In the second edition of Atlantic Currents, a publication by the George Marshall Fund (GMF), builds on the previous one in seeking to develop a deeper understanding of the history and trends that shape the societies bordering the Atlantic Ocean. Many of those trends are driven by powerful new flows of goods, ideas, people, and conflict that traverse these societies and their shared ocean.
As can be seen in this volume and other research on the Atlantic space, there are numerous current transnational challenges and opportunities that could be better understood from a systems perspective that focuses on structure, interaction, flows, and multiple causes. Understanding the component parts of a system remains important, but zeroing in too closely on the pieces can blind analysts and policymakers to the broader dynamics at play that constrain and enable certain outcomes.
In terms of systemic challenges, Tuesday Reitano and Mark Shaw of the Global Initiative against Transnational Organised Crime, demonstrate in the chapter, “Atlantic Currents and their Illicit Undertow: Fragile States and Transnational Security Implications”, how drug and migrant trafficking routes through the Greater Sahara today flow across porous borders of weak states based on certain patterns that date back centuries and that are linked to the ethnic Tebu and Tuareg nomadic groups that span several states.
We compare the impact of two illicit flows across the Sahara: drug trafficking, particularly the cocaine flow from Latin America through West Africa toward Europe, and the emerging and increasingly virulent migrant smuggling trade from sub-Saharan Africa to Europe. Both of these flows have differing degrees of entrenchment and social acceptance in the fabric of the Saharan states, and consequently, their impact on regional geo-politics, the community, and stability both at home and abroad has been different. While not exclusively to blame for conflicts in Mali, Libya or in the wider Sahara, the presence of these flows is shaping the political economy of instability in two ways: by eroding already dysfunctional states through corruption and collusion, and by strengthening their armed counterparts who have sought to “tax” the trade.

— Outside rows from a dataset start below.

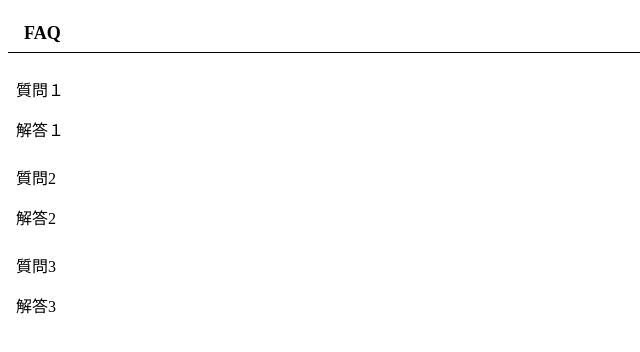
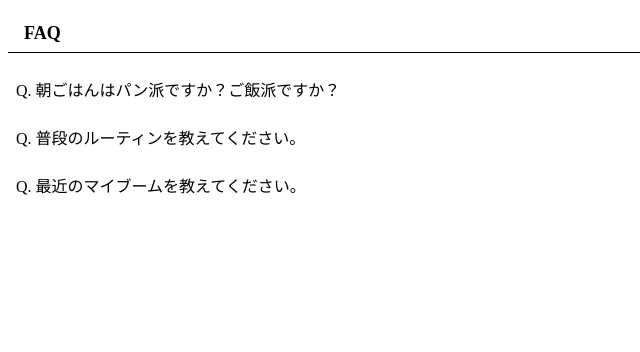
Before and after one commit to sss-tai/practices, a plain HTML site: page AccordionUI/index.html in a window 1280 px wide. Shown: the whole page, without its empty margins (0-640 px from the left). Drawn offline with Linux system fonts and the light colour scheme.

Commit message:
スタイル基盤(2)

```diff
--- a/AccordionUI/css/styles.css
+++ b/AccordionUI/css/styles.css
@@ -15,9 +15,21 @@ dl > div {
 
 dt {
   padding: 8px;
+  cursor: pointer;
+  /* クリックしても文字選択されない */
+  user-select: none;
+}
+
+dt::before {
+  content: 'Q. ';
 }
 
 dd {
   padding: 8px;
   margin: 0;
+  display: none;
 }
+
+dd::before {
+  content: 'A. ';
+}
--- a/AccordionUI/index.html
+++ b/AccordionUI/index.html
@@ -9,18 +9,20 @@
   <h2>FAQ</h2>
   <dl>
     <div>
-      <dt>質問１</dt>
-      <dd>解答１</dd>
+      <dt>朝ごはんはパン派ですか？ご飯派ですか？</dt>
+      <dd>ご飯派です。よく、納豆卵かけご飯を食べています。</dd>
     </div>
 
     <div>
-      <dt>質問2</dt>
-      <dd>解答2</dd>
+      <dt>普段のルーティンを教えてください。</dt>
+      <dd>朝の活動を大切にしています。起きてすぐに水を飲み、ジムで体を動かしています。また、朝活の一環として読書と簡単なコーディング
+        作業も継続して行っています。
+      </dd>
     </div>
 
     <div>
-      <dt>質問3</dt>
-      <dd>解答3</dd>
+      <dt>最近のマイブームを教えてください。</dt>
+      <dd>最近、炭酸水を飲むことにはまっています。適度な満腹感も得られるので作業効率を上げてくれている要素なように感じています。</dd>
     </div>
   </dl>
   <script src="js/main.js"></script>
```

Both of these flows are increasingly having transatlantic implications as, ironically, Europe and North America are the primary destination markets for the majority of illicit flows in the Greater Sahara and yet the states through which these flows transit have become an important driver of instability on the European periphery. The nature of illicit trade is such that it is almost impossible to counter without effective state counterparts in the region, and the military interventions that are often the preferred response are poorly placed to achieve impact and they instead exacerbate social tensions. The result has been new forms of hybrid governance and the breakdown of colonial boundaries.

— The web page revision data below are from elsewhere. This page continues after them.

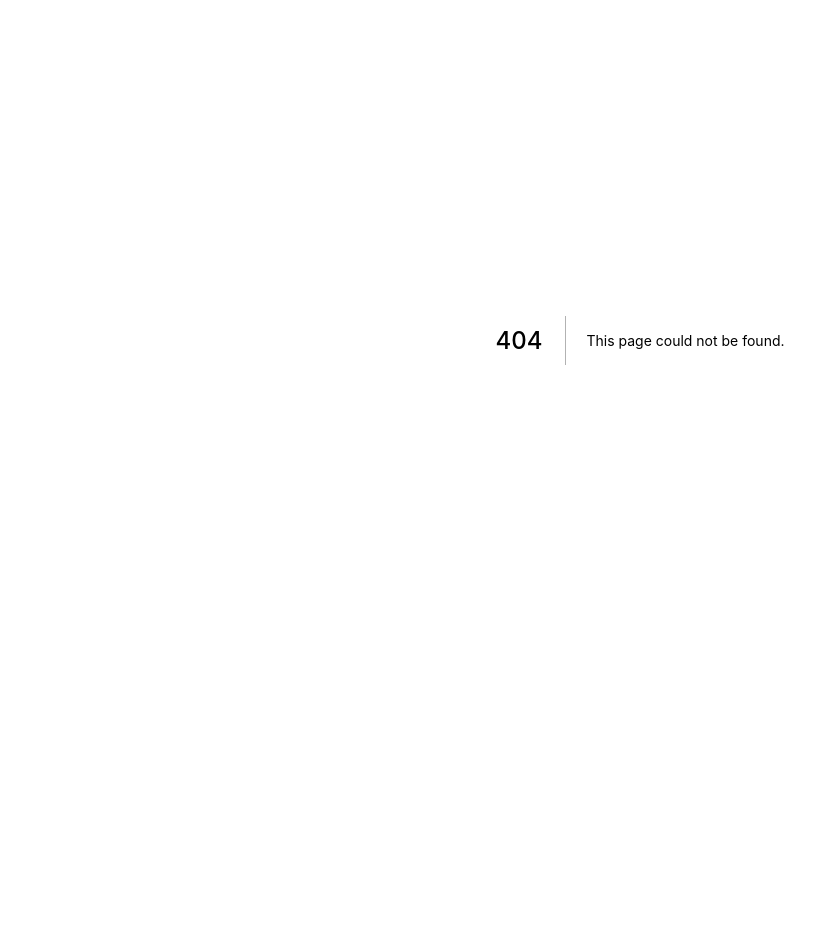
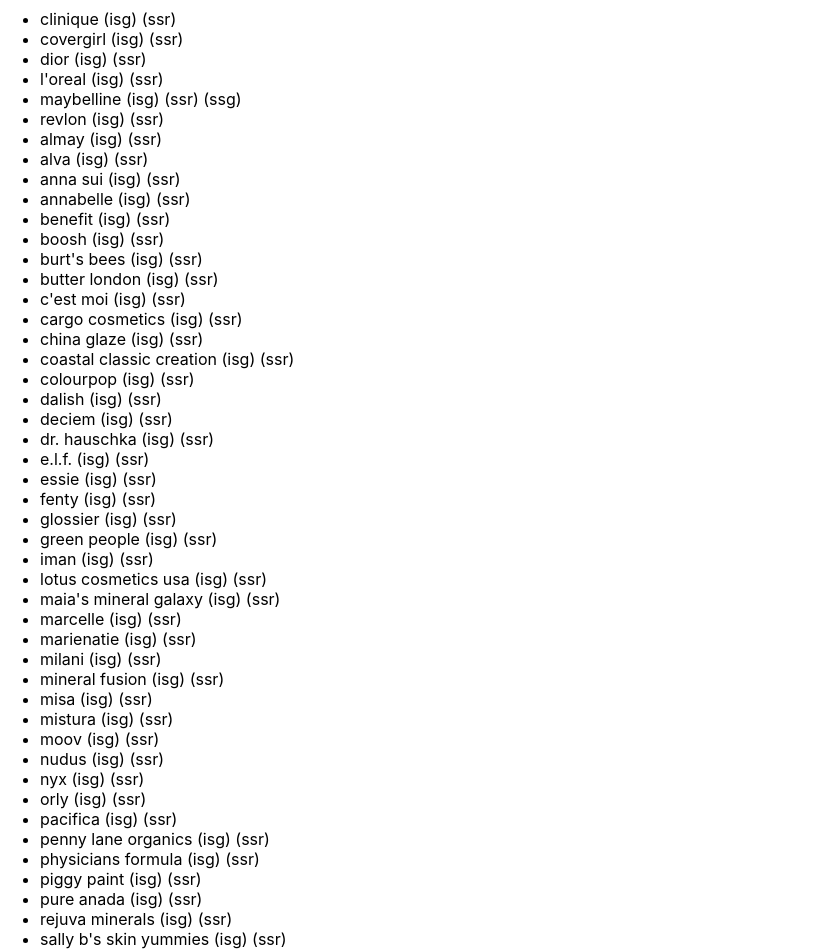
Before and after one commit to jvitela/next-coding-challenge, a Next.js app: page /products in a window 1280 px wide. Before the commit this address had no page. Shown: the part 60-1012 px from the top of the page, without its empty margins (0-824 px from the left). Before the commit the page ends 800 px from the top, so only its background shows below. Built offline with nearby package versions, Linux system fonts and the light colour scheme.

Commit message:
refactor

```diff
--- a/pages/products/client.tsx
+++ b/pages/products/client.tsx
@@ -24,7 +24,7 @@
         <title>Products List</title>
         <link rel="icon" href="/favicon.ico" />
       </Head>
-      <h1>Products List</h1>
+      <h1>Products List (Client Side Rendering)</h1>
       {isLoading ? (
         <div>loading...</div>
       ) : isError ? (
--- /dev/null
+++ b/pages/products/index.tsx
@@ -0,0 +1,40 @@
+import React from "react";
+import Link from "next/link";
+import Head from "next/head";
+import { mapBrands } from "../../utils/brands";
+
+export default function BrandsIndex() {
+  return (
+    <section>
+      <Head>
+        <title>Brands</title>
+        <link rel="icon" href="/favicon.ico" />
+      </Head>
+
+      <h2>Selected a brand (Static Page)</h2>
+      <ul>
+        {mapBrands((brand) => (
+          <li>
+            {brand}
+            &nbsp;
+            <Link href={`/products/isg/${encodeURIComponent(brand)}`} prefetch={false}>
+              <a>(isg)</a>
+            </Link>
+            &nbsp;
+            <Link href={`/products/ssr/${encodeURIComponent(brand)}`} prefetch={false}>
+              <a>(ssr)</a>
+            </Link>
+            {brand === "maybelline" && (
+              <>
+                &nbsp;
+                <Link href="/products/ssg/maybelline">
+                  <a>(ssg)</a>
+                </Link>
+              </>
+            )}
+          </li>
+        ))}
+      </ul>
+    </section>
+  );
+}
--- /dev/null
+++ b/utils/brands.ts
@@ -0,0 +1,77 @@
+const topBrandsList = [
+  "clinique",
+  "covergirl",
+  "dior",
+  "l'oreal",
+  "maybelline",
+  "revlon",
+];
+
+const brandsList = [
+  ...topBrandsList,
+  "almay",
+  "alva",
+  "anna sui",
+  "annabelle",
+  "benefit",
+  "boosh",
+  "burt's bees",
+  "butter london",
+  "c'est moi",
+  "cargo cosmetics",
+  "china glaze",
+  "coastal classic creation",
+  "colourpop",
+  "dalish",
+  "deciem",
+  "dr. hauschka",
+  "e.l.f.",
+  "essie",
+  "fenty",
+  "glossier",
+  "green people",
+  "iman",
+  "lotus cosmetics usa",
+  "maia's mineral galaxy",
+  "marcelle",
+  "marienatie",
+  "milani",
+  "mineral fusion",
+  "misa",
+  "mistura",
+  "moov",
+  "nudus",
+  "nyx",
+  "orly",
+  "pacifica",
+  "penny lane organics",
+  "physicians formula",
+  "piggy paint",
+  "pure anada",
+  "rejuva minerals",
+  "sally b's skin yummies",
+  "salon perfect",
+  "sante",
+  "sinful colours",
+  "smashbox",
+  "stila",
+  "suncoat",
+  "w3llpeople",
+  "wet n wild",
+  "zorah",
+  "zorah biocosmetiques",
+];
+
+export function brandExists(brand: string): boolean {
+  return !!brandsList.find((name) => name === brand);
+}
+
+type callbackfn<T> = (value: string, index: number, array: string[]) => T;
+
+export function mapBrands<T>(iterator: callbackfn<T>): T[] {
+  return brandsList.map(iterator);
+}
+
+export function mapTopBrands<T>(iterator: callbackfn<T>): T[] {
+  return topBrandsList.map(iterator);
+}
```
Also changed, not shown: pages/products/[brand].tsx (deleted, +0 -24 lines), pages/products/isg/[brand].tsx (added, +68 -0 lines), pages/products/ssg/maybelline.tsx (added, +29 -0 lines), pages/products/ssr/[brand].tsx (added, +40 -0 lines), pages/products/static.tsx (deleted, +0 -23 lines).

This chapter illustrates the detrimental impact of illicit economies on efforts toward peacebuilding and state consolidation, and discusses the rise of extremist ideologies. These are arguably the most significant developments in the Greater Sahara region since the end of colonial rule, and in an age of globalization, they are intimately connected to the drug consumption and labor habits of the former colonial powers themselves.